UJA Grapevine title with grape bunch


The sun’s diameter is about 400 times greater than the diameter of the moon. The sun is also about 400 times farther away from the earth than the moon. This makes both objects appear to be about the same size when seen from your front yard. Every once in while all three bodies, the sun, moon and earth, line up exactly so the moon is directly between the sun and the earth. This creates a shadow that moves across the earth at over 1500 miles per hour. This is a solar eclipse.
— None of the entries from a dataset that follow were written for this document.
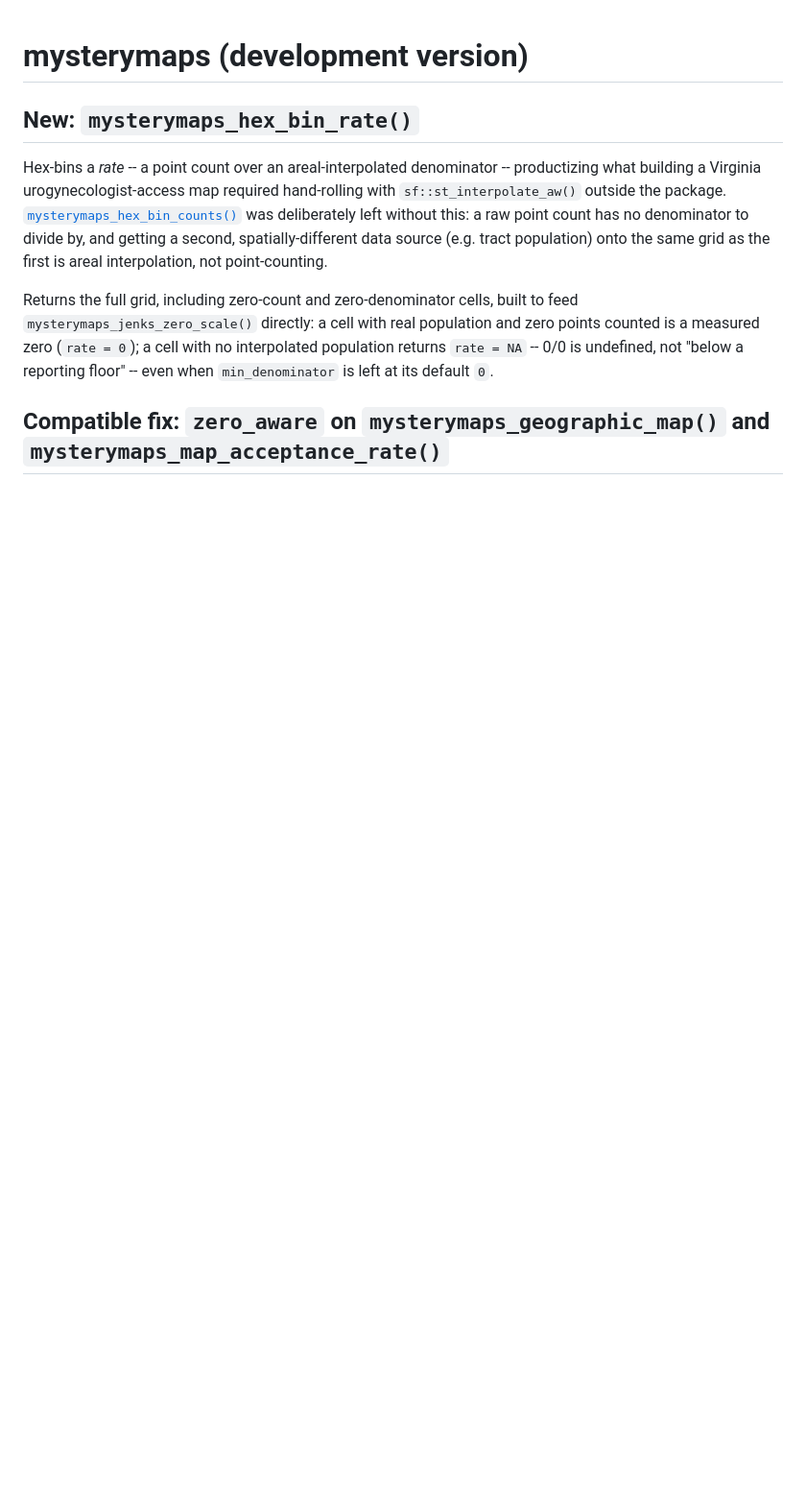
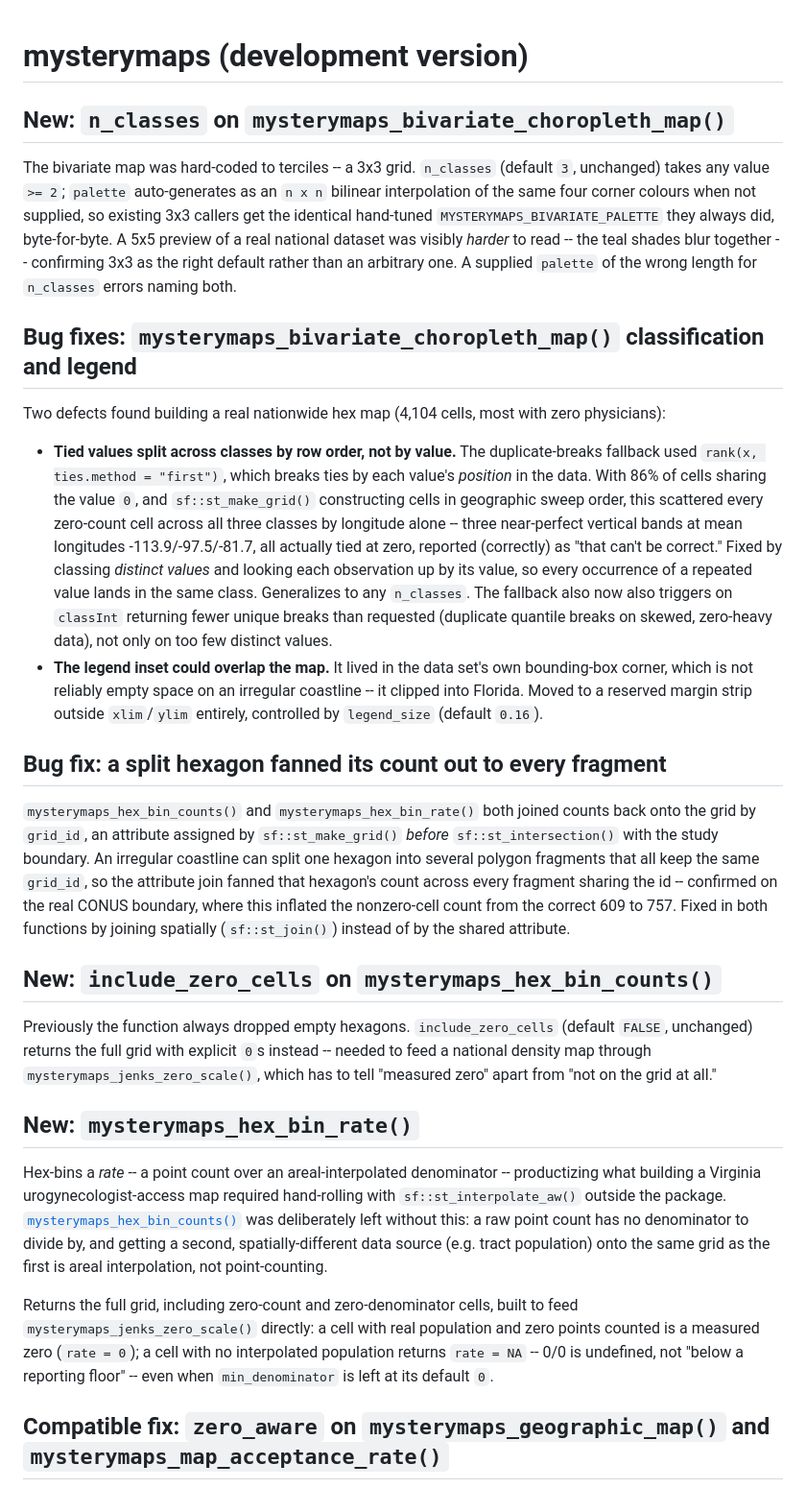
Before and after one commit to mufflyt/mysterymaps, a Markdown page: NEWS.md, the part around the change. Shown at 96% size. Rendered like a GitHub page; blank space fills up the shorter version.

Commit message:
docs: catch up NEWS.md on this session's bivariate/hex-bin work
n_classes generalization, the tie-split and legend-margin bug fixes, the
grid_id spatial-join fix shared by hex_bin_counts/hex_bin_rate, and
include_zero_cells had no NEWS.md entries. README's bivariate row still said
"tercile" only.

Co-Authored-By: Claude Sonnet 5 <noreply@anthropic.com>

```diff
--- a/NEWS.md
+++ b/NEWS.md
@@ -1,4 +1,59 @@
 # mysterymaps (development version)
+
+## New: `n_classes` on `mysterymaps_bivariate_choropleth_map()`
+
+The bivariate map was hard-coded to terciles -- a 3x3 grid. `n_classes` (default
+`3`, unchanged) takes any value `>= 2`; `palette` auto-generates as an `n x n`
+bilinear interpolation of the same four corner colours when not supplied, so
+existing 3x3 callers get the identical hand-tuned `MYSTERYMAPS_BIVARIATE_PALETTE`
+they always did, byte-for-byte. A 5x5 preview of a real national dataset was
+visibly *harder* to read -- the teal shades blur together -- confirming 3x3 as
+the right default rather than an arbitrary one. A supplied `palette` of the
+wrong length for `n_classes` errors naming both.
+
+## Bug fixes: `mysterymaps_bivariate_choropleth_map()` classification and legend
+
+Two defects found building a real nationwide hex map (4,104 cells, most with
+zero physicians):
+
+* **Tied values split across classes by row order, not by value.** The
+  duplicate-breaks fallback used `rank(x, ties.method = "first")`, which
+  breaks ties by each value's *position* in the data. With 86% of cells
+  sharing the value `0`, and `sf::st_make_grid()` constructing cells in
+  geographic sweep order, this scattered every zero-count cell across all
+  three classes by longitude alone -- three near-perfect vertical bands at
+  mean longitudes -113.9/-97.5/-81.7, all actually tied at zero, reported
+  (correctly) as "that can't be correct." Fixed by classing *distinct values*
+  and looking each observation up by its value, so every occurrence of a
+  repeated value lands in the same class. Generalizes to any `n_classes`.
+  The fallback also now also triggers on `classInt` returning fewer unique
+  breaks than requested (duplicate quantile breaks on skewed, zero-heavy
+  data), not only on too few distinct values.
+* **The legend inset could overlap the map.** It lived in the data set's own
+  bounding-box corner, which is not reliably empty space on an irregular
+  coastline -- it clipped into Florida. Moved to a reserved margin strip
+  outside `xlim`/`ylim` entirely, controlled by `legend_size` (default
+  `0.16`).
+
+## Bug fix: a split hexagon fanned its count out to every fragment
+
+`mysterymaps_hex_bin_counts()` and `mysterymaps_hex_bin_rate()` both joined
+counts back onto the grid by `grid_id`, an attribute assigned by
+`sf::st_make_grid()` *before* `sf::st_intersection()` with the study boundary.
+An irregular coastline can split one hexagon into several polygon fragments
+that all keep the same `grid_id`, so the attribute join fanned that hexagon's
+count across every fragment sharing the id -- confirmed on the real CONUS
+boundary, where this inflated the nonzero-cell count from the correct 609 to
+757. Fixed in both functions by joining spatially (`sf::st_join()`) instead
+of by the shared attribute.
+
+## New: `include_zero_cells` on `mysterymaps_hex_bin_counts()`
+
+Previously the function always dropped empty hexagons. `include_zero_cells`
+(default `FALSE`, unchanged) returns the full grid with explicit `0`s instead
+-- needed to feed a national density map through
+`mysterymaps_jenks_zero_scale()`, which has to tell "measured zero" apart from
+"not on the grid at all."
 
 ## New: `mysterymaps_hex_bin_rate()`
 
```
Also changed, not shown: README.md (+1 -1 lines).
There are two distinct parts of the shadow during an eclipse, the umbra and the penumbra. The last total eclipse in North America occurred on August 21, 2017. The larger shadow, the penumbra, covered all of North and Central America, from Greenland down to Panama. This meant that all of North and Central America were able to see, if they had the proper glasses, the moon at least partially block the light of the sun. The umbra, the smaller, central shadow in the center of the penumbra is only about 60 miles wide. Those who found themselves in the path of the umbra during the total solar eclipse when it traveled from Oregon across the country through South Carolina experienced the moon totally blocking the light of the sun for around 2 minutes. Birds began to roost and sing their nighttime songs, crickets began to chirp and the stars came out. 360 degrees of the horizon looked like a sunrise or sunset. I took my 7-8 classroom to see this eclipse in Oregon in August of 2017 and it was an amazing experience! (There will be another total eclipse coming in April of 2024 traveling through Texas and up toward Maine. Science Field Trip?)

Before solar eclipses were understood, the ancients responded to them with fear and panic. They understood that without the sun, life on earth would end. The death of the sun was the death of life! How relieved they must have been with the light slowly returning so that the sun was once more as it should be, as it always had been; constant, predictable and dependable. With knowledge and understanding we now realize that the darkness of an eclipse is only temporary. The sun will always return and shine again.

It never really goes away, does it? We all have times of darkness, when the light of God’s goodness and mercy seems eclipsed by the nearby troubles and hurts of our lives. All we see is darkness everywhere. This can be a desperate time, when fear and panic can take hold and time seems to crawl ever so slowly. We may wonder if the darkness will ever end. At times like this it is good to remember the temporary nature of a solar eclipse. You see, even though a moon 400 times smaller than the sun can blot out the light for a time, the sun never stopped shining. Soon enough the moon moves out of the way and the sun is seen again in all its glory.

While such understanding doesn’t make the dark any less dark, fear and panic can melt away knowing that the sunlight will soon be felt again.

“There is no fear in love. But perfect love drives out fear. . .” I John 4:18

God bless,

Rick Nelson